Unlike MWD and LWD tools, LWT tools are not a permanent part of the BHA but instead are deployed and retrieved from the drillstring only when log data are required. Operators get the benefit of significant cost savings in openhole data acquisition because

  • There is virtually no additional rig time to acquire logs;
  • Lost-in-hole charges are 10 times to 30 times lower than wireline or LWD; and
  • There is no risk of tool sticking.

The LWT collars are positioned as close to TD as possible. After reaching TD with the LWT collars in the BHA, the tools are deployed in the drillpipe and pumped down. Once landed, the rig pumps a mud pill, if required, and trips out at logging speed. The rig can circulate, rotate or reciprocate pipe with the tools landed in the collar. LWT tools have achieved greater than 98.5% uptime to date, and no tools have been lost in hole.

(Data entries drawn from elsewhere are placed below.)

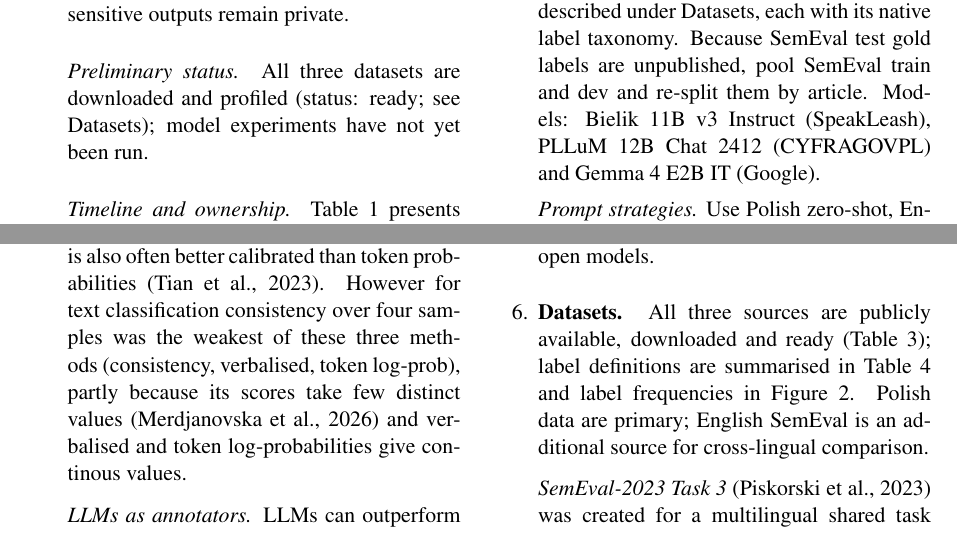
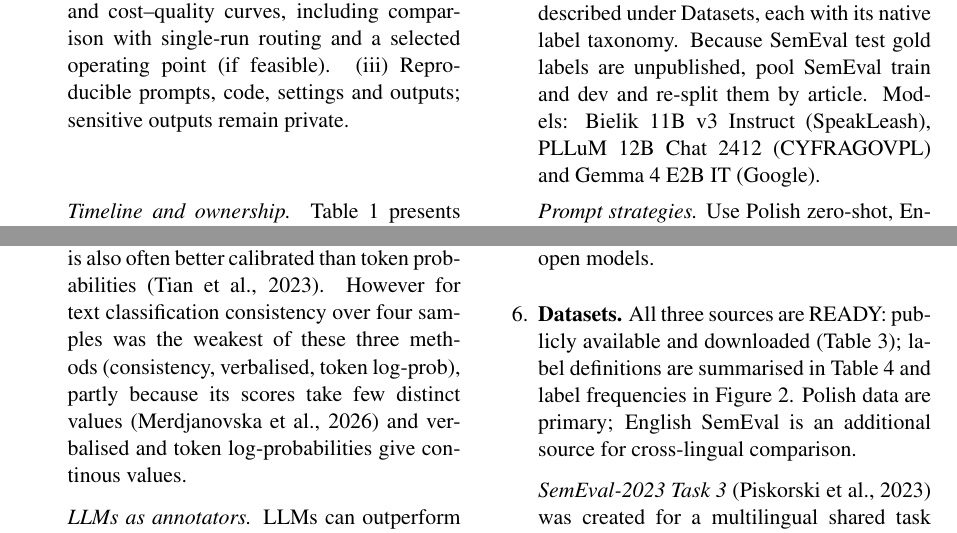
Before and after one commit to nizwant/nlp_2026_winter, a LaTeX paper (latex/01_project-proposal.tex): two parts of pages 2 and 4 of 7, joined at a grey line, cut so that both start at the same text. Compiled offline with pdfLaTeX.

Commit message:
docs: remove preliminary status

```diff
--- a/latex/01_project-proposal.tex
+++ b/latex/01_project-proposal.tex
@@ -103,9 +103,6 @@ Figure~\ref{fig:pipeline} summarises the workflow.
 (i) Consistency--correctness analyses per model, dataset and supported label, with uncertainty estimates and confidence baselines.
 (ii) Risk--coverage and cost--quality curves, including comparison with single-run routing and a selected operating point (if feasible).
 (iii) Reproducible prompts, code, settings and outputs; sensitive outputs remain private.
-
-\textit{Preliminary status.}
-All three datasets are downloaded and profiled (status: ready; see Datasets); model experiments have not yet been run.
 
 \textit{Timeline and ownership.}
 Table~\ref{tab:work-plan} presents weekly tasks, milestones and individual responsibilities.
@@ -266,7 +263,7 @@ We test this for multilabel persuasion and manipulation annotation in Polish and
 
 
 \item \textbf{Datasets.}
-All three sources are publicly available, downloaded and ready (Table~\ref{tab:datasets}); label definitions are summarised in Table~\ref{tab:labels} and label frequencies in Figure~\ref{fig:labels}. Polish data are primary; English SemEval is an additional source for cross-lingual comparison.
+All three sources are READY: publicly available and downloaded (Table~\ref{tab:datasets}); label definitions are summarised in Table~\ref{tab:labels} and label frequencies in Figure~\ref{fig:labels}. Polish data are primary; English SemEval is an additional source for cross-lingual comparison.
 
 \textit{SemEval-2023 Task~3}~\cite{piskorski-etal-2023-semeval} was created for a multilingual shared task on news genre, framing and persuasion techniques. It contains news and web articles (2020--mid~2022) from mainstream and alternative outlets on topics such as COVID-19, climate change, migration and the war in Ukraine. We use subtask~3: paragraph-level multilabel detection of 23 persuasion techniques grouped into six categories; only 19 occur in the English data. We downloaded the English and Polish data from the UIUC team's GitHub mirror\footnote{\url{https://github.com/yrf1/SemEval23-Task-3-UIUC-Team}}; it is used for research purposes only. Test gold labels are not public, so only train and dev are used; 16 Polish label rows without matching text are dropped.
 
```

Reduction of risk, rig time savings, depth and well-towell correlation, and acquisition of formation evaluation data in poor hole conditions are potential benefits in any onshore or offshore well. In unconventional wells, the primary application is enhancing production through engineered completion designs. The traditional approach to perforating placement in horizontal wells with geometrically spaced perforating clusters and stages does not take into account toe-to-heel heterogeneity and often results in a number of perforation clusters that do not contribute to well performance. Production logging data have shown that as much as 40% of perforations might not adequately accept treating fluid, resulting in nonoptimized stimulation of the targeted reservoir.

LWT data are used to optimize completions by precisely positioning stages and perforation clusters along the wellbore that target rock with similar geomechanical and producibility properties. A proprietary ZoneGrader program integrates and analyzes LWT formation evaluation and drilling data (weight on bit, rpm, ROP, torque, MWD/gamma ray and mud logging data). This unique answer product grades the formation along the wellbore based on geomechanical and producibility formation characteristics. Geomechanical rock properties include stress, brittleness and lithology. Producibility properties include lithology, total organic carbon, porosity, permeability and saturation. With the wellbore graded by geomechanical and producibility properties, the number and position of stages can be determined and perforation clusters precisely placed.

After selecting the ideal stage spacing and perforation cluster placement, the shaped charge and gun system design can be optimized to ensure higher payback hydraulic fracturing operations. By using the advanced shaped charge designs and perforating rock with similar properties within the stage, more even proppant distribution can be achieved across all perforation clusters, which leads to enhanced production. In addition, formation breakdown can be improved and the chance of screenout decreased by placing perforations in consistent rock.

The benefits of an engineered completion design based on LWT data can be validated after flowback by deploying a special cable into the well with fiber-optic monitoring sensors. This approach is being used to record distributed temperature (DTS) and acoustic (DAS) surveys to detect and monitor the contribution of each perforation cluster. Unlike traditional production logs, the entire wellbore can be simultaneously surveyed in real time, and the results of the DTS and DAS profiles are used to optimize future stimulation programs and to consider the potential benefits of refracturing programs.